▸ **What is expected**
Scanning the entries below, copy every line that contains the word "hidden".

Data entries:
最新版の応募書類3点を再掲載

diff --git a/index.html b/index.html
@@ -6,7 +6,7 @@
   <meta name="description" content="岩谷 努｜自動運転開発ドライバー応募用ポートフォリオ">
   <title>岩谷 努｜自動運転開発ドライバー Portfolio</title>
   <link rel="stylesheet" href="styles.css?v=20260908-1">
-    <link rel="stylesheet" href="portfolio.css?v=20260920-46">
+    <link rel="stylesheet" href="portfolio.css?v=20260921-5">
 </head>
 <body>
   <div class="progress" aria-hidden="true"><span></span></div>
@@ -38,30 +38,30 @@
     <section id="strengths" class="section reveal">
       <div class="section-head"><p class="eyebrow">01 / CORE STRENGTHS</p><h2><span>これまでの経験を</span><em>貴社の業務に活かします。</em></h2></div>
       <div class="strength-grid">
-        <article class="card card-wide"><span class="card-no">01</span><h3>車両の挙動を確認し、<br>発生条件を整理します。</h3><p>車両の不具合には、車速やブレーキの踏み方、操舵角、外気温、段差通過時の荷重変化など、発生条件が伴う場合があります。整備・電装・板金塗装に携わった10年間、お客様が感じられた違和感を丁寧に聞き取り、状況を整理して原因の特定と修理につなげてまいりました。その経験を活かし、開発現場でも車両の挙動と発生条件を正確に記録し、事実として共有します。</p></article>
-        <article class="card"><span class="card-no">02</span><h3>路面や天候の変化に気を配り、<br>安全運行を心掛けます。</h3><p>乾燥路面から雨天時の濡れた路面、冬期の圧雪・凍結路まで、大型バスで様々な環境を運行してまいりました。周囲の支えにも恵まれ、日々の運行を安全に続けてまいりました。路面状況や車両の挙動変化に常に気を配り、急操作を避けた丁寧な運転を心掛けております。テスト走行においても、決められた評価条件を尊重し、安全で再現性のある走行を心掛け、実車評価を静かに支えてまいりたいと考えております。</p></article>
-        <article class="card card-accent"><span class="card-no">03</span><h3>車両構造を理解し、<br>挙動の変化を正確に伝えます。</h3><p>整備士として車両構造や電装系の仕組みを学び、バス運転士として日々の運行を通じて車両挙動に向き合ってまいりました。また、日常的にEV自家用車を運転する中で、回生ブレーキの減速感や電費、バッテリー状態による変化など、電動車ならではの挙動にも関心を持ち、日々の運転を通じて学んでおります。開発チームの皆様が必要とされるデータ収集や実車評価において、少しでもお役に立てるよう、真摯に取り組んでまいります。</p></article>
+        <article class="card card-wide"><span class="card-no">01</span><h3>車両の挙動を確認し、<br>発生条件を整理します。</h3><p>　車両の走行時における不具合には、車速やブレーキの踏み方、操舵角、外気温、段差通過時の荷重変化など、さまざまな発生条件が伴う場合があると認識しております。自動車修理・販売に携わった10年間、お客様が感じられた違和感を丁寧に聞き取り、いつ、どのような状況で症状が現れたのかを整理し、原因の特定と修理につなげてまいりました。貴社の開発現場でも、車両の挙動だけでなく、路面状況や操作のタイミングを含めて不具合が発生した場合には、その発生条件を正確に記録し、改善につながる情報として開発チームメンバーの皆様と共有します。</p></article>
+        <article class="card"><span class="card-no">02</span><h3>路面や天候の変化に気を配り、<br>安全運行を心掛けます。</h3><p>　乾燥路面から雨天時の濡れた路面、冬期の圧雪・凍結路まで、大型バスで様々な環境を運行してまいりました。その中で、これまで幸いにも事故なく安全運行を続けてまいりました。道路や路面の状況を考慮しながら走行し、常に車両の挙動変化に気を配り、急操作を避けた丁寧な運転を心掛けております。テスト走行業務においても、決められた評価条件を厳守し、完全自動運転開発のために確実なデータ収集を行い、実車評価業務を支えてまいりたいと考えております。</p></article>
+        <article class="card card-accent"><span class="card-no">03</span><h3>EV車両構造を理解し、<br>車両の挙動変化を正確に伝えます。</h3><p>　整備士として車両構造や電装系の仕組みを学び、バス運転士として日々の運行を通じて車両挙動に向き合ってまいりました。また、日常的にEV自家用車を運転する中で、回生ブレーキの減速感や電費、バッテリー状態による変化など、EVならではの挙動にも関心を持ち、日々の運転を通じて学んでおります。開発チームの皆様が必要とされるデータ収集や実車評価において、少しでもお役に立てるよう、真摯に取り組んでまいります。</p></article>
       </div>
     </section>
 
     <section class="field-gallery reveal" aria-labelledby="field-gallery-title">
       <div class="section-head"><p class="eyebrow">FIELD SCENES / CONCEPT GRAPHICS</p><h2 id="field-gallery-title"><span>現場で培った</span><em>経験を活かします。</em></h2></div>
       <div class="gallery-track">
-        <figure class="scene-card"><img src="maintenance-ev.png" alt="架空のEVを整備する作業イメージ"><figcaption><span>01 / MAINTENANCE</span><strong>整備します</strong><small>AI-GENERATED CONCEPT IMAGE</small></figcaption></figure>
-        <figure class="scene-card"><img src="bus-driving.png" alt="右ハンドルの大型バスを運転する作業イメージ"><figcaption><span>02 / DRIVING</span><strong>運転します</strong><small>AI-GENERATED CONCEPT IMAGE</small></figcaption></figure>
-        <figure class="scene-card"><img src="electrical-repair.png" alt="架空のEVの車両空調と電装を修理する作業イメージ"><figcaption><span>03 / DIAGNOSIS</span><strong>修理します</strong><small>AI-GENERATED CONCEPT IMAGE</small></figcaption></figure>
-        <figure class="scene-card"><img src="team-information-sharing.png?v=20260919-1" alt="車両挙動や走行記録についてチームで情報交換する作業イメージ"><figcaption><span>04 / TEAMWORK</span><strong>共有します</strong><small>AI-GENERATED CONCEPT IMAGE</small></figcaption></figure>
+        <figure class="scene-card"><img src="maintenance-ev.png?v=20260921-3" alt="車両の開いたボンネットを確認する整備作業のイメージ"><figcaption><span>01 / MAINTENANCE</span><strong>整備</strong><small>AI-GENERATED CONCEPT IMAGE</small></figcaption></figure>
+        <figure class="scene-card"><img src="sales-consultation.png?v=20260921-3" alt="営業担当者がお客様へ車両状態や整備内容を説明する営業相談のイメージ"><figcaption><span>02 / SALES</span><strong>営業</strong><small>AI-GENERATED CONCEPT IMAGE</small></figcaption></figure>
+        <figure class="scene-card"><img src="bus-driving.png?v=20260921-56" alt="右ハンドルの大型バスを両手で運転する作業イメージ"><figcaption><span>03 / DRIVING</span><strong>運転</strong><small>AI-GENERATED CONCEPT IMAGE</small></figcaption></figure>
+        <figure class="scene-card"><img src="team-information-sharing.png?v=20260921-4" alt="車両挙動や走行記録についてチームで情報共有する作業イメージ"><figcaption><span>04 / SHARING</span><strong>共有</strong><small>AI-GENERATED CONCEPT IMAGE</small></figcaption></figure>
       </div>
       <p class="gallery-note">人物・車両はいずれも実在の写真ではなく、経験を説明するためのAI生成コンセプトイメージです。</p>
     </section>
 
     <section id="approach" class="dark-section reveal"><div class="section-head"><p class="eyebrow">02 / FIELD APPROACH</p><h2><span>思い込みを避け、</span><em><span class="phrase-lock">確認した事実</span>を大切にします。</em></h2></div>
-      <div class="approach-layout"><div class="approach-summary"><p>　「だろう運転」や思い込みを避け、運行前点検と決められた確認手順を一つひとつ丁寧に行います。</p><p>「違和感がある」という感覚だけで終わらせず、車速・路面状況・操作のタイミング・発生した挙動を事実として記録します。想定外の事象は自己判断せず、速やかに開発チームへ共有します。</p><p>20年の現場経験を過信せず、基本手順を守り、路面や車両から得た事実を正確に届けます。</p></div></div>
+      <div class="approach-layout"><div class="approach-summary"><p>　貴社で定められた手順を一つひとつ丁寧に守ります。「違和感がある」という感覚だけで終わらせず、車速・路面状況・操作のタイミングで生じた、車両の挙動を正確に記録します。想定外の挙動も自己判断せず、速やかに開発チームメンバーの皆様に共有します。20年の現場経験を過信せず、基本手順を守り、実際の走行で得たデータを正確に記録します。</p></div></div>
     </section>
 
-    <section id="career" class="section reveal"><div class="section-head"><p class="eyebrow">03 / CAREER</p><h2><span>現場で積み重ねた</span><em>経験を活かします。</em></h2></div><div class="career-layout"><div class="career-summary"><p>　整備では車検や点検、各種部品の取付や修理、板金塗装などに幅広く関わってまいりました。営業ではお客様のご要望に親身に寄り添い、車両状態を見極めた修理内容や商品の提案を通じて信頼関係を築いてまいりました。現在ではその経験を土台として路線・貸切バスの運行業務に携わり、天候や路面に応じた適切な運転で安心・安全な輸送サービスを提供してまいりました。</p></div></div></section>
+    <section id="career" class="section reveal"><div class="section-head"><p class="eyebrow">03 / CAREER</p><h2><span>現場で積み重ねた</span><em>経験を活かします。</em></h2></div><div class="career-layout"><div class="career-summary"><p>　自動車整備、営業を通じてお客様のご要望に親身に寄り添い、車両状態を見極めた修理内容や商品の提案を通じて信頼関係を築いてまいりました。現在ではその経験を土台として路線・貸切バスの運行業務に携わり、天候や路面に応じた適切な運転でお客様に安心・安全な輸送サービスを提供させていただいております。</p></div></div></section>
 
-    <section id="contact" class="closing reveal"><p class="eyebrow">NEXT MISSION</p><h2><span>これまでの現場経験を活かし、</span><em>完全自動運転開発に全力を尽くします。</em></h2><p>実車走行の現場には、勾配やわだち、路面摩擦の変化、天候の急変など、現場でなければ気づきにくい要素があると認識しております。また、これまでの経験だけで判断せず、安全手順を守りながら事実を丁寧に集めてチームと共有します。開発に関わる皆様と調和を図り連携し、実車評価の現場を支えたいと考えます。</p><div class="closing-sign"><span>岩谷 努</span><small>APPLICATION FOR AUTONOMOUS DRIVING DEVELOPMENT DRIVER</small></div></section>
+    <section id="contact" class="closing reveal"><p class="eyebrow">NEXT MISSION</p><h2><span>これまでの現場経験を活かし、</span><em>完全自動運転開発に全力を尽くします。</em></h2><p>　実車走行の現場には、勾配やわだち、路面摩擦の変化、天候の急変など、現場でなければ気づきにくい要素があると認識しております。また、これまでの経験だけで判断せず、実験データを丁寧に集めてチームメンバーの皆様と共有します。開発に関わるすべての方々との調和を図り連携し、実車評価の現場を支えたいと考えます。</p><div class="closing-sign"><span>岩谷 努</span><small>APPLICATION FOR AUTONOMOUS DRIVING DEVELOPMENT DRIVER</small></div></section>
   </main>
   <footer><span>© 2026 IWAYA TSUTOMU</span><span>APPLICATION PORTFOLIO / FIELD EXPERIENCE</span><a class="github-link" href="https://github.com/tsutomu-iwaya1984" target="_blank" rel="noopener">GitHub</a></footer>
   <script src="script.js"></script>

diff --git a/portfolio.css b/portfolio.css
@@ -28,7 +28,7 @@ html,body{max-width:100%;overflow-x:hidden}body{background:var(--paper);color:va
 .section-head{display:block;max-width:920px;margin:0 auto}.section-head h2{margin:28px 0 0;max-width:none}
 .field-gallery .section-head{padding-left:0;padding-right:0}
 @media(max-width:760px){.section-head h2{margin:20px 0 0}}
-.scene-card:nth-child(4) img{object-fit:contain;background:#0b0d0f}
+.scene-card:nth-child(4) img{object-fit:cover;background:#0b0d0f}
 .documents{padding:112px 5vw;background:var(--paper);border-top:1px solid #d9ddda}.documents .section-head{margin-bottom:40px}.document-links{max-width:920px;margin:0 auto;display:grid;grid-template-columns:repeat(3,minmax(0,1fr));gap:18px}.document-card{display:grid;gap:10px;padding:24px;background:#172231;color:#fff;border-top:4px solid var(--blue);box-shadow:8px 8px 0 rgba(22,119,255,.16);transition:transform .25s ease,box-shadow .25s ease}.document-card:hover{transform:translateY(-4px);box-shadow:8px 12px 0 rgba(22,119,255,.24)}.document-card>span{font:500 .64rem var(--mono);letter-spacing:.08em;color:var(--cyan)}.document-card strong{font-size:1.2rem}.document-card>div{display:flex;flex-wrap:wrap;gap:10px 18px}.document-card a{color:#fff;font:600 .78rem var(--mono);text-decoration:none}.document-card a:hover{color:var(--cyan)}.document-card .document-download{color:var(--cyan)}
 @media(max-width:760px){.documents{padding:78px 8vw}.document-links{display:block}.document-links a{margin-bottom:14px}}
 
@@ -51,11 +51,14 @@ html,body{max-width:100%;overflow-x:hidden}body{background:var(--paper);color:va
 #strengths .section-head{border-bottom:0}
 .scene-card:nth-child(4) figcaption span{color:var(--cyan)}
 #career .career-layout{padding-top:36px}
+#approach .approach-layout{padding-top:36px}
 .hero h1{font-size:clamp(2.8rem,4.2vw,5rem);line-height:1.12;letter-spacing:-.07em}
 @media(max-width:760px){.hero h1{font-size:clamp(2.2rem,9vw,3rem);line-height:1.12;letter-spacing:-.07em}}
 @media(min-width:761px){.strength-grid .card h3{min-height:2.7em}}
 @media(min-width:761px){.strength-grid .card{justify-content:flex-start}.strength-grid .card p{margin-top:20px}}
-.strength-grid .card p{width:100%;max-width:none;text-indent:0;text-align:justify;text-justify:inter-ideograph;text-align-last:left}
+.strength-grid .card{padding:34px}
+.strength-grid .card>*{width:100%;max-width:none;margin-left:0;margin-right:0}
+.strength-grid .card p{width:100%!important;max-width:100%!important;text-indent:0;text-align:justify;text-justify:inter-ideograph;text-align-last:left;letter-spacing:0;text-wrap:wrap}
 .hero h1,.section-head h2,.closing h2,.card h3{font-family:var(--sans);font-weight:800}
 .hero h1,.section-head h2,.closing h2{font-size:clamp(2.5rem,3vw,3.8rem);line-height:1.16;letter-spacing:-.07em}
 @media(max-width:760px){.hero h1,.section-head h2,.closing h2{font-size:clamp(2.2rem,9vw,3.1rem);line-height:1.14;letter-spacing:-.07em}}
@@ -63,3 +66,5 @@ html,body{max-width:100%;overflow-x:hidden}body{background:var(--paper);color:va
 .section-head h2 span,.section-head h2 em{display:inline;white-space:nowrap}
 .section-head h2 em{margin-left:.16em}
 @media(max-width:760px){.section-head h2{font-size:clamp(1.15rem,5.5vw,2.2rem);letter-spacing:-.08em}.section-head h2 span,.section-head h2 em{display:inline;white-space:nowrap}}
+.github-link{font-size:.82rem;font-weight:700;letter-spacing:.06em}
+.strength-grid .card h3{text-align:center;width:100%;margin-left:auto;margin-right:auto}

▸ **Exercise answer**
   <div class="progress" aria-hidden="true"><span></span></div>
@@ -28,7 +28,7 @@ html,body{max-width:100%;overflow-x:hidden}body{background:var(--paper);color:va
@@ -51,11 +51,14 @@ html,body{max-width:100%;overflow-x:hidden}body{background:var(--paper);color:va
@@ -63,3 +66,5 @@ html,body{max-width:100%;overflow-x:hidden}body{background:var(--paper);color:va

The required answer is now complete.